BERLIN – The international community is doing a disservice to the Egyptian people by supporting the country's armed forces with "few strings attached," an anti-corruption watchdog said Friday.
The new report comes just days ahead of Egypt's presidential election, in which general-turned-President Abdel-Fattah el-Sissi is virtually certain to win as he faces only one other opponent, an obscure politician.
Transparency International Defense and Security says Egypt's military received financial aid and security assistance from Western states and arms companies, helping the military to consolidate its power.
The Berlin-based watchdog said the Egyptian military, the budget of which is largely unknown, has expanded its political power and economic ambitions and is "a largely opaque and unaccountable institution."
"Egypt's armed forces have under President el-Sissi expanded their privileged position in the country's economy, have grabbed full control over the political system and yet they are not under any meaningful scrutiny," said James Lynch, the group's deputy director.
The report estimates Egypt's military annual budget to be $4.4 billion. Over the years, the Egyptian military has built a vast economic empire that includes food, mineral water and land reclamation companies. Independent researchers say the armed forces control up to 40 percent of Egypt's economy, though the figures have not been officially confirmed.

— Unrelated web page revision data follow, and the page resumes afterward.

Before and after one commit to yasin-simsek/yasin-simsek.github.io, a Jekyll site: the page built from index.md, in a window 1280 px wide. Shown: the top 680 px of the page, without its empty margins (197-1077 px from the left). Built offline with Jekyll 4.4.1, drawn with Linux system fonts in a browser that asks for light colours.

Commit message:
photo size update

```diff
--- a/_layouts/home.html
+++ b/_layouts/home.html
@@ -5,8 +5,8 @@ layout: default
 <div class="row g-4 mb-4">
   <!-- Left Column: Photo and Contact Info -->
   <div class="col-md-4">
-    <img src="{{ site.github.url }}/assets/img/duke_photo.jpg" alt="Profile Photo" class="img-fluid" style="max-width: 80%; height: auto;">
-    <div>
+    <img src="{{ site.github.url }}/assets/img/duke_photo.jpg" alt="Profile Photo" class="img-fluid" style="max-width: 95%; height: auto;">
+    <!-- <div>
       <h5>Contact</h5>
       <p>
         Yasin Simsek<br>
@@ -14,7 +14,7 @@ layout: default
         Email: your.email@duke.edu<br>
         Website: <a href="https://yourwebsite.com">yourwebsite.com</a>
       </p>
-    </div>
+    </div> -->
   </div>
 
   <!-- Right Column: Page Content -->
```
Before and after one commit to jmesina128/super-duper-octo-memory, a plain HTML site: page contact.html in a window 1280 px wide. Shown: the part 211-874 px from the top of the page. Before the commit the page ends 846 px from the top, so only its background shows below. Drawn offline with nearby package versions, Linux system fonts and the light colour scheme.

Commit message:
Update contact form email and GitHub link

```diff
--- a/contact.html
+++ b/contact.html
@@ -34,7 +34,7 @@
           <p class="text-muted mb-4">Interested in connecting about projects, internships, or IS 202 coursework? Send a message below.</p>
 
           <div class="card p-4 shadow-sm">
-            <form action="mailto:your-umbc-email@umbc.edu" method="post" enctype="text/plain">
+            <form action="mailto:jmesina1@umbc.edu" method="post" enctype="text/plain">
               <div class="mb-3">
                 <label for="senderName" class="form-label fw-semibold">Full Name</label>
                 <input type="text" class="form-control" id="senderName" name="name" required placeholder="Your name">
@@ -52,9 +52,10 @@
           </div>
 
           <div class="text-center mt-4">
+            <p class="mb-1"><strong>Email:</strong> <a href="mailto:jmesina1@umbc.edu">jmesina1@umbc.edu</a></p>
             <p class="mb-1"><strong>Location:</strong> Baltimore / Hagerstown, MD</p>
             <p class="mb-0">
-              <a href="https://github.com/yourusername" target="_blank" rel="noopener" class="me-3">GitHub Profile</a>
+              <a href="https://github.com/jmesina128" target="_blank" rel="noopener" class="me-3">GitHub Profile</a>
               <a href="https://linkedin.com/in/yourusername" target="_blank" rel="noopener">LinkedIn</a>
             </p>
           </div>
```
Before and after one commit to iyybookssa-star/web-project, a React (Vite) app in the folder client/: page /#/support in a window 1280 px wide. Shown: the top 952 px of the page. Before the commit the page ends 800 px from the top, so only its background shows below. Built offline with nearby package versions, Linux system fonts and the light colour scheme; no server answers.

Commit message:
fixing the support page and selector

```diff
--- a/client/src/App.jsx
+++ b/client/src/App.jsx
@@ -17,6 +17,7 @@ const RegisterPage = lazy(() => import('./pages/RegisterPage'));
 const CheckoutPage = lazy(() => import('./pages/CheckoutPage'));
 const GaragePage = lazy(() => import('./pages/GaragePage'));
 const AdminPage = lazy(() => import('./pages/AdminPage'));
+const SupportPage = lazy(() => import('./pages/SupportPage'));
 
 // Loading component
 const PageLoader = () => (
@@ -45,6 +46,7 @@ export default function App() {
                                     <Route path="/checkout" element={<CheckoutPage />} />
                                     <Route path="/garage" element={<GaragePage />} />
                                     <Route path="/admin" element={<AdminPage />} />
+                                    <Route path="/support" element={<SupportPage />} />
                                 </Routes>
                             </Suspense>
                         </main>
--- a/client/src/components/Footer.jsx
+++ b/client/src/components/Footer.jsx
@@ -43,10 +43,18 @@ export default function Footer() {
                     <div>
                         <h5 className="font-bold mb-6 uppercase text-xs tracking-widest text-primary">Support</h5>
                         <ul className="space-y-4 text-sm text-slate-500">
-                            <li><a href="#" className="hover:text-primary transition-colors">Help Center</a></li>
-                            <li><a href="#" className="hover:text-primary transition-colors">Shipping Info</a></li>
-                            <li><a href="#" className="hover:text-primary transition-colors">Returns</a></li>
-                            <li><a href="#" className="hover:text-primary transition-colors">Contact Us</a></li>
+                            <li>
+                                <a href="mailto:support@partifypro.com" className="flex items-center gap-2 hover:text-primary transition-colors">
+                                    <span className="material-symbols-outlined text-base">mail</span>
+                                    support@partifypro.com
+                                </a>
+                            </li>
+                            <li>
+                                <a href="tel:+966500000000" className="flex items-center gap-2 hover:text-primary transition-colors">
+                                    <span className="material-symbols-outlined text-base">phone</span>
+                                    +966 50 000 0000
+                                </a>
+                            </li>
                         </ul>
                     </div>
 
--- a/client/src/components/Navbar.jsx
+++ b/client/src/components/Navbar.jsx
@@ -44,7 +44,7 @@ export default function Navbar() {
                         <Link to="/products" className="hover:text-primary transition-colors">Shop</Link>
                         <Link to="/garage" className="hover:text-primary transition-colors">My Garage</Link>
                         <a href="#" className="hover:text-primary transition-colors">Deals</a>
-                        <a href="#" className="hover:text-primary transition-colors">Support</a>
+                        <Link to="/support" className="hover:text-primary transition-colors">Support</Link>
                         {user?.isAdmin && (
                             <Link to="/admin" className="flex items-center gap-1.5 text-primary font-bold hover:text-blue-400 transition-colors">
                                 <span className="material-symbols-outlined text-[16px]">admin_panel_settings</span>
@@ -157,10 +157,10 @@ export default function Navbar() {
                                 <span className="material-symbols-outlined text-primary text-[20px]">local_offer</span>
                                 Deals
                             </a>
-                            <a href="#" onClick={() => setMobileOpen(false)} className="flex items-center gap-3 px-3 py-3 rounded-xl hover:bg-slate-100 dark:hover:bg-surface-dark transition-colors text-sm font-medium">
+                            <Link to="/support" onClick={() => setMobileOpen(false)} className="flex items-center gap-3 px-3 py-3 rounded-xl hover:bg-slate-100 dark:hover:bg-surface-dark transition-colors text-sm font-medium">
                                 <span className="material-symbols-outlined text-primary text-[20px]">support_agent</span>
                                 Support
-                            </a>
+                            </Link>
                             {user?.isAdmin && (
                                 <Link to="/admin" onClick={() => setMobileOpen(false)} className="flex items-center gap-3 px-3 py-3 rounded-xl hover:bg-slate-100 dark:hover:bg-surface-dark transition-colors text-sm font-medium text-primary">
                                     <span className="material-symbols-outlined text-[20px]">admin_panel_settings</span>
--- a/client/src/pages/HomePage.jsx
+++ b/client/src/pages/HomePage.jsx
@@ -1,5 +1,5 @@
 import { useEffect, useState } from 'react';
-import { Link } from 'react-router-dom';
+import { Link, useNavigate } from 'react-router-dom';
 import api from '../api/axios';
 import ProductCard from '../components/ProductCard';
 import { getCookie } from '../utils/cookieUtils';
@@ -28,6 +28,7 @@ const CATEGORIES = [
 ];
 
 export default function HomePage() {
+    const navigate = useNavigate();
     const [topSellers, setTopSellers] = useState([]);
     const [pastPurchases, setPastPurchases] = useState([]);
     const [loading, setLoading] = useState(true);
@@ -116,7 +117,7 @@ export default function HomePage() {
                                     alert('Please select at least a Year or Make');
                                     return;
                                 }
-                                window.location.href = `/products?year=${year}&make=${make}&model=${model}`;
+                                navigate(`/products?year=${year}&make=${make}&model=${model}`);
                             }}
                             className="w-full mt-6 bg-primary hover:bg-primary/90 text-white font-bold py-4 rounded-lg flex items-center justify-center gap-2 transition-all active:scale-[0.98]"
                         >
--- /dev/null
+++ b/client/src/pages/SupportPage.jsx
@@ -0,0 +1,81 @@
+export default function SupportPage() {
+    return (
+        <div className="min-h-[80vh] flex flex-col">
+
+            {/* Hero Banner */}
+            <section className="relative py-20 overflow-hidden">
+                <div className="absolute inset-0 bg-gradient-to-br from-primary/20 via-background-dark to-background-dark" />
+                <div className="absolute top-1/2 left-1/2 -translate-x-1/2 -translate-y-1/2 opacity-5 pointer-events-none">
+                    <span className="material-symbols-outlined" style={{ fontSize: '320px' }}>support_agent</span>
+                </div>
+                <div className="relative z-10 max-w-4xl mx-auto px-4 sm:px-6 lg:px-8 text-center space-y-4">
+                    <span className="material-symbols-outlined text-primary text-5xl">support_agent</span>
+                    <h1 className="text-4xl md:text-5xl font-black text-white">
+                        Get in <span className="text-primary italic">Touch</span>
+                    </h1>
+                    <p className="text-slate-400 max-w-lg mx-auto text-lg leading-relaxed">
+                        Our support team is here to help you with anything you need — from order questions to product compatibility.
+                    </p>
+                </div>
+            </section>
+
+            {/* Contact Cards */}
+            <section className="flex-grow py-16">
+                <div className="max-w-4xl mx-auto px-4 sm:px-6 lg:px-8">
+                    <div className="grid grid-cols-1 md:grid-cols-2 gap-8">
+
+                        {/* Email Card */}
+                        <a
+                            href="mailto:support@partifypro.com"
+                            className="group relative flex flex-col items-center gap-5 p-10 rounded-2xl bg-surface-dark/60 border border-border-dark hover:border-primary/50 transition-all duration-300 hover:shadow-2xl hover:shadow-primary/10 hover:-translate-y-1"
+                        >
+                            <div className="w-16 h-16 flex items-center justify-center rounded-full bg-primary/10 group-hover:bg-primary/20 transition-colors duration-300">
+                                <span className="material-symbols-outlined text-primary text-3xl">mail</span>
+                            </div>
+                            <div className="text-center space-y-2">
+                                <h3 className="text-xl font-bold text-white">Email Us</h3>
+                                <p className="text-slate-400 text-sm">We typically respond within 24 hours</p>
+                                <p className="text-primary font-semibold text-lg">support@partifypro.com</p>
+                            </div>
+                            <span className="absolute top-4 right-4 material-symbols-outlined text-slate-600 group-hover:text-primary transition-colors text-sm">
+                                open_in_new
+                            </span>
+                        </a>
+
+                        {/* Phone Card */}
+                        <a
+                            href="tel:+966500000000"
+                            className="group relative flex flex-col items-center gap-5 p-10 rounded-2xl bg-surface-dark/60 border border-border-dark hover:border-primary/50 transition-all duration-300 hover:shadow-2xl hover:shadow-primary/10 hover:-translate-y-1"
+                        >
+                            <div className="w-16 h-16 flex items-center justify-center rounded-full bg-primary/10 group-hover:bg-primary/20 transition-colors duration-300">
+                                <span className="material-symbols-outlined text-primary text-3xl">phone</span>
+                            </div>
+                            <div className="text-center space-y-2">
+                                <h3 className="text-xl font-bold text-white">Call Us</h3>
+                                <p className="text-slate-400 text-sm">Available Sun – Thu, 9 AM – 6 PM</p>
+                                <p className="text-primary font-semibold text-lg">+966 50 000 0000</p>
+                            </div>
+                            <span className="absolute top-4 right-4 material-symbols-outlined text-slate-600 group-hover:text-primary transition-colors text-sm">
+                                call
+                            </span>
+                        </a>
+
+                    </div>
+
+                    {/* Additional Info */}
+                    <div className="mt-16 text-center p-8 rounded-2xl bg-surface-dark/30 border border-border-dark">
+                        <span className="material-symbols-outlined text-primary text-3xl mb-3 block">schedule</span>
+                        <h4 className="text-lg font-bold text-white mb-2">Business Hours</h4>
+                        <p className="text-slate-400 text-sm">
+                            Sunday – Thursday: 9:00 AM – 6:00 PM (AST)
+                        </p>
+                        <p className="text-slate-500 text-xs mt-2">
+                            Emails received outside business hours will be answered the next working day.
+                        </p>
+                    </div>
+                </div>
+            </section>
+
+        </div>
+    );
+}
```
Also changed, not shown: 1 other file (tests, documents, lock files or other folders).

In an interview earlier this week, el-Sissi slammed such estimates, saying the armed forces only control between 2 percent and 3 percent of the country's economy.
El-Sissi rose to power after he led the military overthrow of an elected Islamist president, Mohammed Morsi, whose one-year rule proved divisive.
Egypt was among the five largest weapon importers in the world in 2017, data from Stockholm International Peace Research Institute showed earlier this month. Egypt continues to receive $1.3 billion in military aid annually from the United States.
"Western states, who could do much to influence this situation, are meanwhile failing to demand serious reform and instead carrying on with business as usual, while mistakenly still considering Egypt a trusted partner for security and stability in the region," Lynch said.
The report also urged the international community to promote domestic oversight of the Egyptian armed forces and make assistance available after the "basic levels of transparency and accountability" are met.